DESCRIPTION OF THE TASK: An exact reprint of the listing is required, with no pictures included.

——————

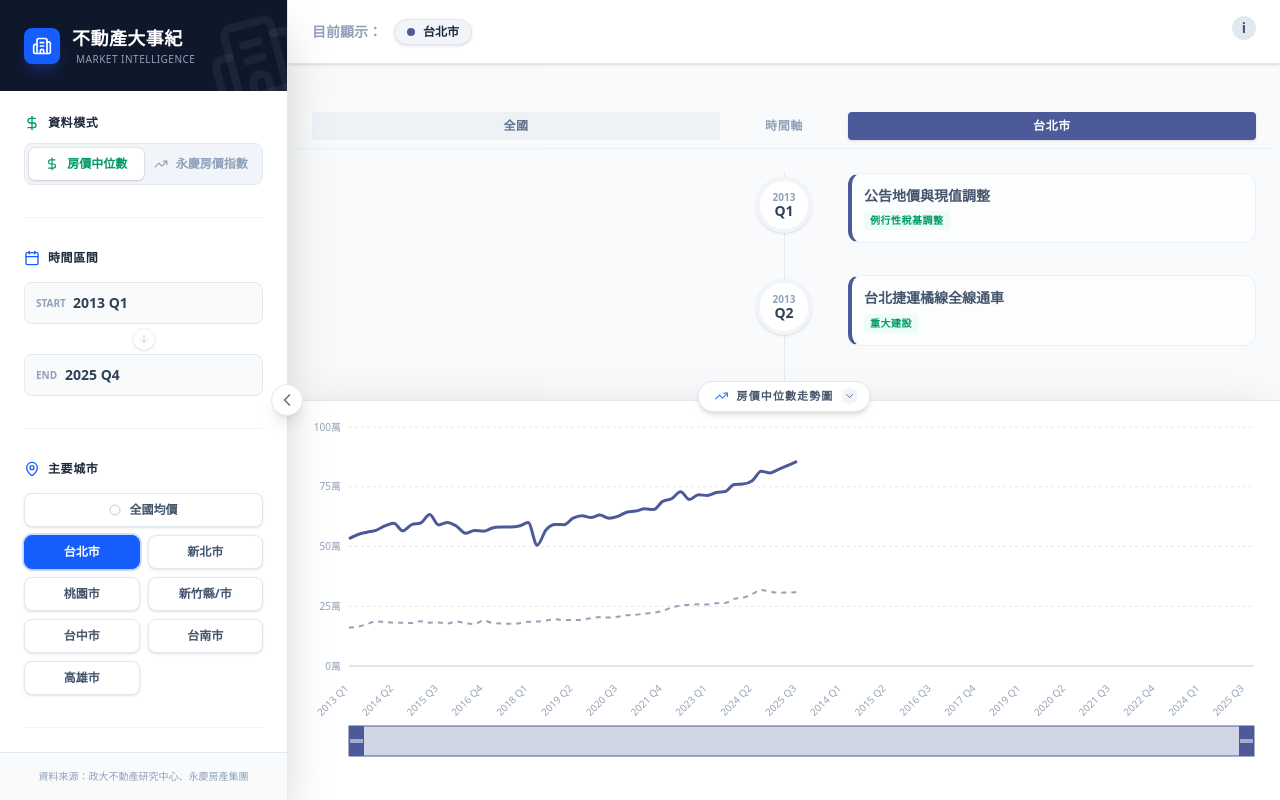
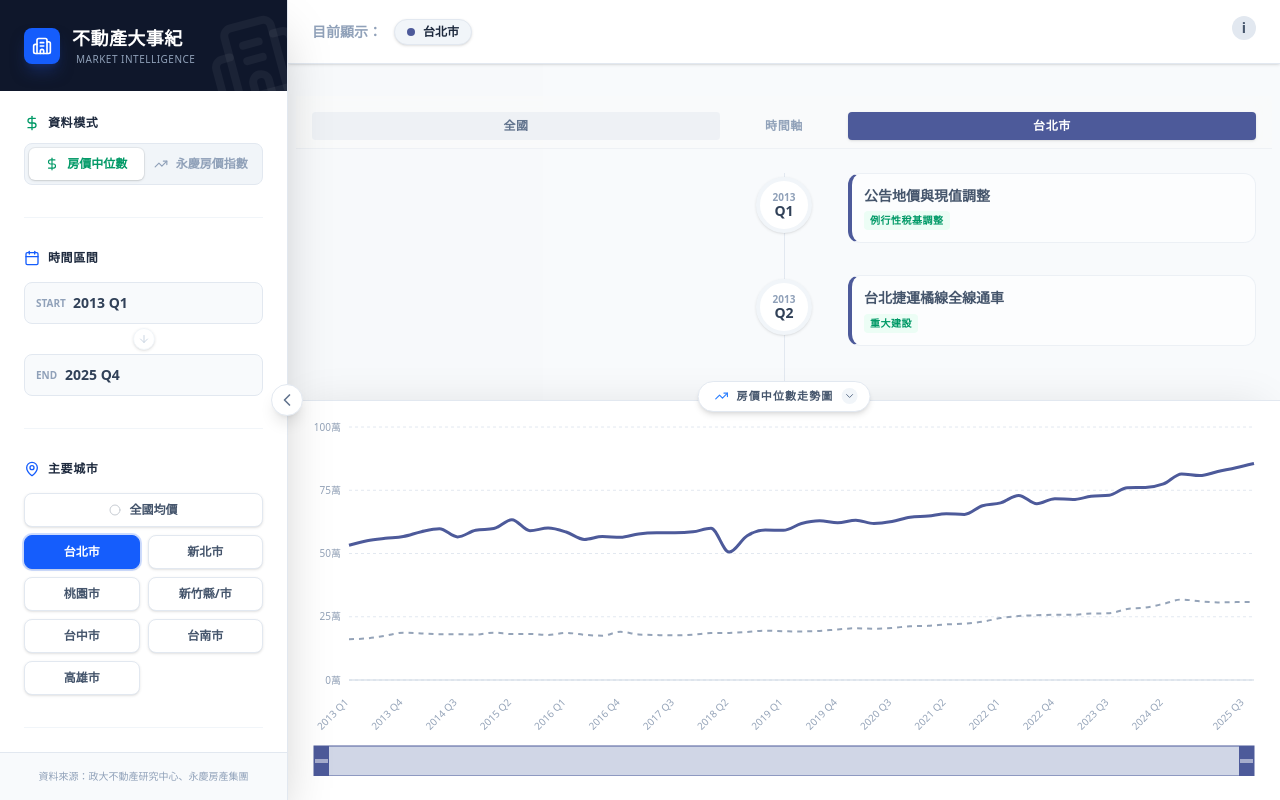
Before and after one commit to NCCU-rer/Real-Estate-Chronicle, a Next.js app: page / in a window 1280 px wide. Built offline with nearby package versions, Linux system fonts and the light colour scheme.

Commit message:
時間軸brush與圖表獨立修正

```diff
--- a/src/components/PriceChart.tsx
+++ b/src/components/PriceChart.tsx
@@ -121,7 +121,6 @@ export default function PriceChart({ selectedCities, startPeriod, endPeriod, dat
     });
   }, [startPeriod, endPeriod, dataType, sourceData]);
 
-  // === Brush & Zoomed Data State ===
   const [brushedData, setBrushedData] = useState(filteredData);
 
   // === Effect Hooks (依賴狀態) ===
@@ -135,7 +134,6 @@ export default function PriceChart({ selectedCities, startPeriod, endPeriod, dat
   }, []);
 
   useEffect(() => {
-    // When the underlying data changes, reset the brushed data to show everything.
     setBrushedData(filteredData);
   }, [filteredData]);
 
@@ -143,7 +141,6 @@ export default function PriceChart({ selectedCities, startPeriod, endPeriod, dat
   const handleBrushChange = useCallback((range: any) => {
     if (range && filteredData.length > 0) {
       const { startIndex, endIndex } = range;
-      // Slice the data to "zoom in"
       setBrushedData(filteredData.slice(startIndex, endIndex + 1));
     }
   }, [filteredData]);
@@ -171,11 +168,10 @@ export default function PriceChart({ selectedCities, startPeriod, endPeriod, dat
       {isMobile && <MobileTooltipDisplay payload={activeDataPoint} unit={unitLabel} />}
 
       <div className="w-full flex-1">
-        <ResponsiveContainer width="100%" height="100%">
+        <ResponsiveContainer width="100%" height="90%">
           <LineChart
-            data={brushedData} // Main chart uses the "zoomed" data
-            margin={{ top: 10, right: 10, left: 10, bottom: 20 }}
-            syncId="anyId"
+            data={brushedData}
+            margin={{ top: 10, right: 10, left: 10, bottom: 0 }}
           >
             <CartesianGrid strokeDasharray="3 3" vertical={false} stroke="#e2e8f0" />
 
@@ -241,7 +237,13 @@ export default function PriceChart({ selectedCities, startPeriod, endPeriod, dat
                 />
               );
             })}
-
+          </LineChart>
+        </ResponsiveContainer>
+        <ResponsiveContainer width="100%" height="10%">
+          <LineChart
+            data={filteredData}
+            margin={{ top: 0, right: 10, left: 10, bottom: 0 }}
+          >
             <Brush
               dataKey="quarter"
               height={30}
@@ -249,7 +251,6 @@ export default function PriceChart({ selectedCities, startPeriod, endPeriod, dat
               travellerWidth={15}
               fill="#f1f5f9"
               onChange={handleBrushChange}
-              data={filteredData} // Brush always uses the full dataset
             >
               <Line type="monotone" dataKey={mainCityId} stroke={mainCityColor} dot={false} activeDot={false} />
             </Brush>
```
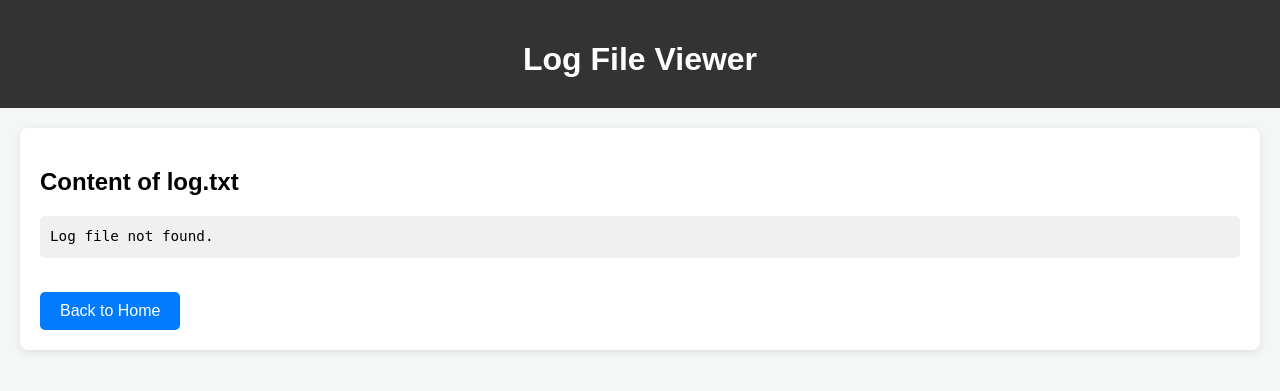
After one commit to johnxiao3/stock-adviser, a Flask app: page /log in a window 1280 px wide. The commit adds this page. Shown: the top 391 px of the page. Run offline with Flask 3, Linux system fonts and the light colour scheme.

Commit message:
add the log viewer template to view the log result

```diff
--- a/app.py
+++ b/app.py
@@ -85,6 +85,16 @@ def get_status():
     '''
     return render_template('status.html', last_run=last_run, next_run=next_run, time_until_next_run=time_until_next_run)
 
+@app.route('/log')
+def log_page():
+    log_file_path = os.path.join(app.static_folder, 'log.txt')  # Path to the log file in /static
+    try:
+        with open(log_file_path, 'r') as file:
+            log_content = file.read()
+    except FileNotFoundError:
+        log_content = "Log file not found."
+
+    return render_template('log_page.html', log_content=log_content)
 
 
 # Define the path to your images directory
--- a/templates/home.html
+++ b/templates/home.html
@@ -11,6 +11,7 @@
         <h1 class="text-light">Image Gallery</h1>
         <li class="list-group-item">
             <a href="{{ url_for('get_status') }}" style="color: #5100ff;">Status</a>
+            <a href="{{ url_for('log_page') }}" style="color: #5100ff;">Log</a>
         </li>
         <h3 class="text-light">Available Dates</h3>
         <ul class="list-group">
--- /dev/null
+++ b/templates/log_page.html
@@ -0,0 +1,62 @@
+<!DOCTYPE html>
+<html lang="en">
+<head>
+    <meta charset="UTF-8">
+    <meta name="viewport" content="width=device-width, initial-scale=1.0">
+    <title>Log Viewer</title>
+    <style>
+        /* General page layout */
+        body {
+            font-family: 'Arial', sans-serif;
+            background-color: #f4f7f6;
+            margin: 0;
+            padding: 0;
+        }
+
+        header {
+            background-color: #333;
+            color: #fff;
+            padding: 20px;
+            text-align: center;
+        }
+
+        .container {
+            margin: 20px;
+            padding: 20px;
+            background-color: #fff;
+            border-radius: 8px;
+            box-shadow: 0 2px 8px rgba(0, 0, 0, 0.1);
+        }
+
+        h1 {
+            font-size: 2em;
+            margin-bottom: 10px;
+        }
+
+        pre {
+            white-space: pre-wrap; /* To wrap the text */
+            word-wrap: break-word; /* Break long lines */
+            background-color: #f0f0f0;
+            padding: 10px;
+            border-radius: 5px;
+            font-size: 1.1em;
+            line-height: 1.5;
+            max-height: 400px;
+            overflow-y: auto; /* Scrollable area */
+        }
+
+        .back-link { display: inline-block; margin-top: 20px; padding: 10px 20px; background-color: #007bff; color: white; text-decoration: none; border-radius: 5px; }
+        .back-link:hover { background-color: #0056b3; }
+    </style>
+</head>
+<body>
+    <header>
+        <h1>Log File Viewer</h1>
+    </header>
+    <div class="container">
+        <h2>Content of log.txt</h2>
+        <pre>{{ log_content }}</pre>
+        <a href="/" class="back-link">Back to Home</a>
+    </div>
+</body>
+</html>
```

——————

EXERCISE ANSWER:
Before and after one commit to NCCU-rer/Real-Estate-Chronicle, a Next.js app: page / in a window 1280 px wide. Built offline with nearby package versions, Linux system fonts and the light colour scheme.

Commit message:
時間軸brush與圖表獨立修正

```diff
--- a/src/components/PriceChart.tsx
+++ b/src/components/PriceChart.tsx
@@ -121,7 +121,6 @@ export default function PriceChart({ selectedCities, startPeriod, endPeriod, dat
     });
   }, [startPeriod, endPeriod, dataType, sourceData]);
 
-  // === Brush & Zoomed Data State ===
   const [brushedData, setBrushedData] = useState(filteredData);
 
   // === Effect Hooks (依賴狀態) ===
@@ -135,7 +134,6 @@ export default function PriceChart({ selectedCities, startPeriod, endPeriod, dat
   }, []);
 
   useEffect(() => {
-    // When the underlying data changes, reset the brushed data to show everything.
     setBrushedData(filteredData);
   }, [filteredData]);
 
@@ -143,7 +141,6 @@ export default function PriceChart({ selectedCities, startPeriod, endPeriod, dat
   const handleBrushChange = useCallback((range: any) => {
     if (range && filteredData.length > 0) {
       const { startIndex, endIndex } = range;
-      // Slice the data to "zoom in"
       setBrushedData(filteredData.slice(startIndex, endIndex + 1));
     }
   }, [filteredData]);
@@ -171,11 +168,10 @@ export default function PriceChart({ selectedCities, startPeriod, endPeriod, dat
       {isMobile && <MobileTooltipDisplay payload={activeDataPoint} unit={unitLabel} />}
 
       <div className="w-full flex-1">
-        <ResponsiveContainer width="100%" height="100%">
+        <ResponsiveContainer width="100%" height="90%">
           <LineChart
-            data={brushedData} // Main chart uses the "zoomed" data
-            margin={{ top: 10, right: 10, left: 10, bottom: 20 }}
-            syncId="anyId"
+            data={brushedData}
+            margin={{ top: 10, right: 10, left: 10, bottom: 0 }}
           >
             <CartesianGrid strokeDasharray="3 3" vertical={false} stroke="#e2e8f0" />
 
@@ -241,7 +237,13 @@ export default function PriceChart({ selectedCities, startPeriod, endPeriod, dat
                 />
               );
             })}
-
+          </LineChart>
+        </ResponsiveContainer>
+        <ResponsiveContainer width="100%" height="10%">
+          <LineChart
+            data={filteredData}
+            margin={{ top: 0, right: 10, left: 10, bottom: 0 }}
+          >
             <Brush
               dataKey="quarter"
               height={30}
@@ -249,7 +251,6 @@ export default function PriceChart({ selectedCities, startPeriod, endPeriod, dat
               travellerWidth={15}
               fill="#f1f5f9"
               onChange={handleBrushChange}
-              data={filteredData} // Brush always uses the full dataset
             >
               <Line type="monotone" dataKey={mainCityId} stroke={mainCityColor} dot={false} activeDot={false} />
             </Brush>
```
After one commit to johnxiao3/stock-adviser, a Flask app: page /log in a window 1280 px wide. The commit adds this page. Shown: the top 391 px of the page. Run offline with Flask 3, Linux system fonts and the light colour scheme.

Commit message:
add the log viewer template to view the log result

```diff
--- a/app.py
+++ b/app.py
@@ -85,6 +85,16 @@ def get_status():
     '''
     return render_template('status.html', last_run=last_run, next_run=next_run, time_until_next_run=time_until_next_run)
 
+@app.route('/log')
+def log_page():
+    log_file_path = os.path.join(app.static_folder, 'log.txt')  # Path to the log file in /static
+    try:
+        with open(log_file_path, 'r') as file:
+            log_content = file.read()
+    except FileNotFoundError:
+        log_content = "Log file not found."
+
+    return render_template('log_page.html', log_content=log_content)
 
 
 # Define the path to your images directory
--- a/templates/home.html
+++ b/templates/home.html
@@ -11,6 +11,7 @@
         <h1 class="text-light">Image Gallery</h1>
         <li class="list-group-item">
             <a href="{{ url_for('get_status') }}" style="color: #5100ff;">Status</a>
+            <a href="{{ url_for('log_page') }}" style="color: #5100ff;">Log</a>
         </li>
         <h3 class="text-light">Available Dates</h3>
         <ul class="list-group">
--- /dev/null
+++ b/templates/log_page.html
@@ -0,0 +1,62 @@
+<!DOCTYPE html>
+<html lang="en">
+<head>
+    <meta charset="UTF-8">
+    <meta name="viewport" content="width=device-width, initial-scale=1.0">
+    <title>Log Viewer</title>
+    <style>
+        /* General page layout */
+        body {
+            font-family: 'Arial', sans-serif;
+            background-color: #f4f7f6;
+            margin: 0;
+            padding: 0;
+        }
+
+        header {
+            background-color: #333;
+            color: #fff;
+            padding: 20px;
+            text-align: center;
+        }
+
+        .container {
+            margin: 20px;
+            padding: 20px;
+            background-color: #fff;
+            border-radius: 8px;
+            box-shadow: 0 2px 8px rgba(0, 0, 0, 0.1);
+        }
+
+        h1 {
+            font-size: 2em;
+            margin-bottom: 10px;
+        }
+
+        pre {
+            white-space: pre-wrap; /* To wrap the text */
+            word-wrap: break-word; /* Break long lines */
+            background-color: #f0f0f0;
+            padding: 10px;
+            border-radius: 5px;
+            font-size: 1.1em;
+            line-height: 1.5;
+            max-height: 400px;
+            overflow-y: auto; /* Scrollable area */
+        }
+
+        .back-link { display: inline-block; margin-top: 20px; padding: 10px 20px; background-color: #007bff; color: white; text-decoration: none; border-radius: 5px; }
+        .back-link:hover { background-color: #0056b3; }
+    </style>
+</head>
+<body>
+    <header>
+        <h1>Log File Viewer</h1>
+    </header>
+    <div class="container">
+        <h2>Content of log.txt</h2>
+        <pre>{{ log_content }}</pre>
+        <a href="/" class="back-link">Back to Home</a>
+    </div>
+</body>
+</html>
```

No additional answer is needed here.